Lindenstein: Lear has Frederick Warriors football on right track

Joshua Buck/Times-Call
Frederick football coach Thad Lear is in his 14th season leading the Warriors.

FREDERICK — The story line is familiar to any football coach who has led a prep program in a small Front Range town through the area’s population explosion.

Just as Thad Lear thought his team was ready to turn the corner and become a perennial playoff contender in Class 2A, Frederick High’s enrollment dictated that the Warriors move up to 3A.

The leap year for FHS was 2004. Lear still has a photo of the pre-game coin toss against Niwot that year where every one of the Cougars’ captains towered above their counterparts from Frederick.

FHS went 2-8 that season and 2-8 the next. The Warriors reached the playoffs for the first time in Lear’s tenure in 2006 but then fell off to go 5-5, 2-8 and 4-6 the following three years.

“We just kind of got throttled,” Lear said this week of the jump to 3A. “Kind of philosophically we had to change some things.
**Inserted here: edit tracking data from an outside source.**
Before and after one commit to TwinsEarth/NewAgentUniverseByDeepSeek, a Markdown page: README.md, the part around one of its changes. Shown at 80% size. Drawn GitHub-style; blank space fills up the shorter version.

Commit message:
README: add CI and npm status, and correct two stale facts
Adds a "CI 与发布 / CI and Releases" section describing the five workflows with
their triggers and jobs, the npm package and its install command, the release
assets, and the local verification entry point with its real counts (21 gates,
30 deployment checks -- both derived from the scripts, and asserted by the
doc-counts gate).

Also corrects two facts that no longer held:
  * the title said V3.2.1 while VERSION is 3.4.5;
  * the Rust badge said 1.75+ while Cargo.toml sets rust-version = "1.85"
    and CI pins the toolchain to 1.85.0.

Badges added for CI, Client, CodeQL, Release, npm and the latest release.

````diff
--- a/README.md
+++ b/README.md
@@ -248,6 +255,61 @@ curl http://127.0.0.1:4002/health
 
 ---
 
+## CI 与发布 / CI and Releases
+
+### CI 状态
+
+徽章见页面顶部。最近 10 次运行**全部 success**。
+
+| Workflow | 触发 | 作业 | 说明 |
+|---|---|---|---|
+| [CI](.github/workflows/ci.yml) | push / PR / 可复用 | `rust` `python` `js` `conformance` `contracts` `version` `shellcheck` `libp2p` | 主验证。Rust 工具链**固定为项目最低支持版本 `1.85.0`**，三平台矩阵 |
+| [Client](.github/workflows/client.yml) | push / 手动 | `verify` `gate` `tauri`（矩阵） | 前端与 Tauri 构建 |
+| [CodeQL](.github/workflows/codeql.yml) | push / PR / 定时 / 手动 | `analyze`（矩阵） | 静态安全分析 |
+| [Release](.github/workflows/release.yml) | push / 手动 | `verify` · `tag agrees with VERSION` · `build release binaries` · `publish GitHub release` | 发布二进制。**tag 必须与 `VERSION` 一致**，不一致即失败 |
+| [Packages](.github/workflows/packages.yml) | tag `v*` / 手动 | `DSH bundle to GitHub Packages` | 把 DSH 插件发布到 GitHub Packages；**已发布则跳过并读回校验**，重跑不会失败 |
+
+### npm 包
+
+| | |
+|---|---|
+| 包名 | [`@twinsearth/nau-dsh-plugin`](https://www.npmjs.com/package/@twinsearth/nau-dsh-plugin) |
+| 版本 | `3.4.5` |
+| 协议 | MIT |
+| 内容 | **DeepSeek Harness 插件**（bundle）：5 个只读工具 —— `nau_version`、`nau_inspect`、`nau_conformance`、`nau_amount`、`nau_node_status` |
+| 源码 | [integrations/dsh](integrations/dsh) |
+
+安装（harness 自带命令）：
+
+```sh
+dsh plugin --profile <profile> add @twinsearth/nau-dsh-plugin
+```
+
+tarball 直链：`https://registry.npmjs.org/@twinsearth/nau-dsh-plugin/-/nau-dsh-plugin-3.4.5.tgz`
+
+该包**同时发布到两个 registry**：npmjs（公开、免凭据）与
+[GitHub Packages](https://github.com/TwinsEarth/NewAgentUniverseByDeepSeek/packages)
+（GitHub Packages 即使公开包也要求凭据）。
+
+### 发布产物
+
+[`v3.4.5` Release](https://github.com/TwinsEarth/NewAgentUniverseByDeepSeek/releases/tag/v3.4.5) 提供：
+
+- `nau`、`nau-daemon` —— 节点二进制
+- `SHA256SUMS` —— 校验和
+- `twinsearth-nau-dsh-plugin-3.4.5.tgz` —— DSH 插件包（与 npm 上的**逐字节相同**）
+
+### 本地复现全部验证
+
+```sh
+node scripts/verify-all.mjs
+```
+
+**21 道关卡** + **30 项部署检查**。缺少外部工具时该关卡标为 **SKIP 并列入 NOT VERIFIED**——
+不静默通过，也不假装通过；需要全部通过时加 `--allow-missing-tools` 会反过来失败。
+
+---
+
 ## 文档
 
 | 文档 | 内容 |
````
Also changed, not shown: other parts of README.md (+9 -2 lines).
It’s definitely been a process of growth and change.”

Consider the corner turned (with no move up to 4A in sight for at least a few more years).

The Warriors graduated 17 seniors off of last year’s 7-5 state quarterfinal squad that was the best in school history. All they’ve done this season is one-up that mark with a 9-3 record entering Saturday’s state semifinal game at Windsor.

It’s perhaps fitting that the biggest game of Lear’s tenure yet at Frederick comes at Dudley Field, home of an old Tri-Valley League foe.

The head coach at Frederick for 14 years — just over a third of his life — Lear is a 1988 graduate of Windsor. He quarterbacked playoff teams in 1986 and ’87. His dad, Al, was the coach and led the Wizards to a state title in 1993. Al is now an assistant on Thad’s staff.

But while he acknowledges that road trips to his hometown are always fun, the last person Thad Lear really wants to talk about this week is himself.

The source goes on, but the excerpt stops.